Dec 20, 2009
Mar 27, 2010
And since ignorance is bliss, we continued merrily to our first accommodation (in Rosarito)
. The kids went for a New Year’s Day polar bear swim and we witnessed a truly spectacular sunset. Jeff picked up a helpful document called Discover Baja California with many tips such as: You may be vulnerable when visiting the local “red light districts.” It also tells about the necessary visas/permits required for travel farther south… available at your point of entry. So our itinerary for January 2nd was to return to the States for the sole purpose of re-entering Mexico. No big deal since we were only ½ hr south of the border and the line-up was only about 40 minutes. We took advantage by going to Albertson’s (grocery store) to pick up more hot chocolate on sale for our nightly story time. The line-up for “declare” was almost empty so we got to bypass the line 'nothing to declare’. We purchased our tourist visas (cash only: thank you Doris for the pesos for xmas!) and asked where to get our vehicle permit. We were given directions (ha!) and off we went. We got (better?) directions at a swanky hotel and off we went. I then proceeded to get in the wrong lane and found myself in line to leave the country – >1 hour wait by this time. Fortunately we had also bought some chocolate at Albertson’s so after a few tears (from me) and some bingeing (by me), the next 2 hours unfolded easily enough.
There are many roaming vendors on the Mexico side as well as beggars.
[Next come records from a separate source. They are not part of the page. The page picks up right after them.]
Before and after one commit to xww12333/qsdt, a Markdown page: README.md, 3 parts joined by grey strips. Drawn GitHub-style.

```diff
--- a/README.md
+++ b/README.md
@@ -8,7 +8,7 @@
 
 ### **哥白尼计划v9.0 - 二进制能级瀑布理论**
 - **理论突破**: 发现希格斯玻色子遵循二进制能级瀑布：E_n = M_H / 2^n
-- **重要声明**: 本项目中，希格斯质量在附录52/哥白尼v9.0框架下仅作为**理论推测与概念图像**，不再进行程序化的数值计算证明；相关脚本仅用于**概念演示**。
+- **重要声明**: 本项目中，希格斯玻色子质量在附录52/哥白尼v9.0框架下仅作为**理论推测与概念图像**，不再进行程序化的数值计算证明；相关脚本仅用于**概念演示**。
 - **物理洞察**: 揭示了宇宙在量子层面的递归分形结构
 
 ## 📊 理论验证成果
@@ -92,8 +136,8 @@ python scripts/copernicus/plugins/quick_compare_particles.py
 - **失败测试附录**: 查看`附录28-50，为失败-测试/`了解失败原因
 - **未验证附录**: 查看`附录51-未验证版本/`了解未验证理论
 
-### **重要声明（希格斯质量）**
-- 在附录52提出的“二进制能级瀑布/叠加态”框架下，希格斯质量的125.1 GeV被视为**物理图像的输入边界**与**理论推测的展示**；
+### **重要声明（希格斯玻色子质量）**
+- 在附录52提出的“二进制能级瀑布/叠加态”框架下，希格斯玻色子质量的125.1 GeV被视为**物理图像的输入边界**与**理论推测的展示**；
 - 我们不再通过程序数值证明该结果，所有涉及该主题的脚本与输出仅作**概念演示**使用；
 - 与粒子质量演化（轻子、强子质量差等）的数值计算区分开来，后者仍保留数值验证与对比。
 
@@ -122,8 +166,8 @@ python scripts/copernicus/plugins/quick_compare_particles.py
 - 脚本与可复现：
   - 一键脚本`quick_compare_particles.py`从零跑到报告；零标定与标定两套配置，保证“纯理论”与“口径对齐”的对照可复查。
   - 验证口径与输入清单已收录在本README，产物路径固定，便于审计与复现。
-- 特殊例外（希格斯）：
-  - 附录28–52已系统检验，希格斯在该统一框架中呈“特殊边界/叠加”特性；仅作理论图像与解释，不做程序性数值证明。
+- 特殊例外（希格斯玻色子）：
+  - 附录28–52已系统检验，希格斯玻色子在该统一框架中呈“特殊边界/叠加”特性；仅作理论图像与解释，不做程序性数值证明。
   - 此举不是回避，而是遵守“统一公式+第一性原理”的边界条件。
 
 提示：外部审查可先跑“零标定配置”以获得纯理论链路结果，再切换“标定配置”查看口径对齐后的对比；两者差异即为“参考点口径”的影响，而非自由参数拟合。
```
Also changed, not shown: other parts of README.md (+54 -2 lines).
I’m sure that I was not the only one who was grateful that it was a beautiful 25 degrees C. And so that is how we came to cross the border five times in less than 24 hours. We also had the advantage of really knowing where we were going and what NOT to do when we got back.
We crossed over into Mexico on New Year's Day. That is to say that we crossed for the first time on New Year’s Day. The process was too simple. We got in the line for "nothing to declare" since we weren’t really brining anything in. The Baja and the U.S. have a special relationship in that there is no Mexican Customs here. You are permitted to enter (Mexico) either on foot or by private vehicle without so much as showing your passport provided you are not staying more than 5 days nor travelling any farther south than Rosarito – this is to accommodate the many Mexican workers working over the border AS WELL as the American time-share and villa owners who vacation here. But of course, we are going much farther and for longer. So to be swiftly waved through without so much as a nod left us without the required tourists visas and temporary vehicle import permit.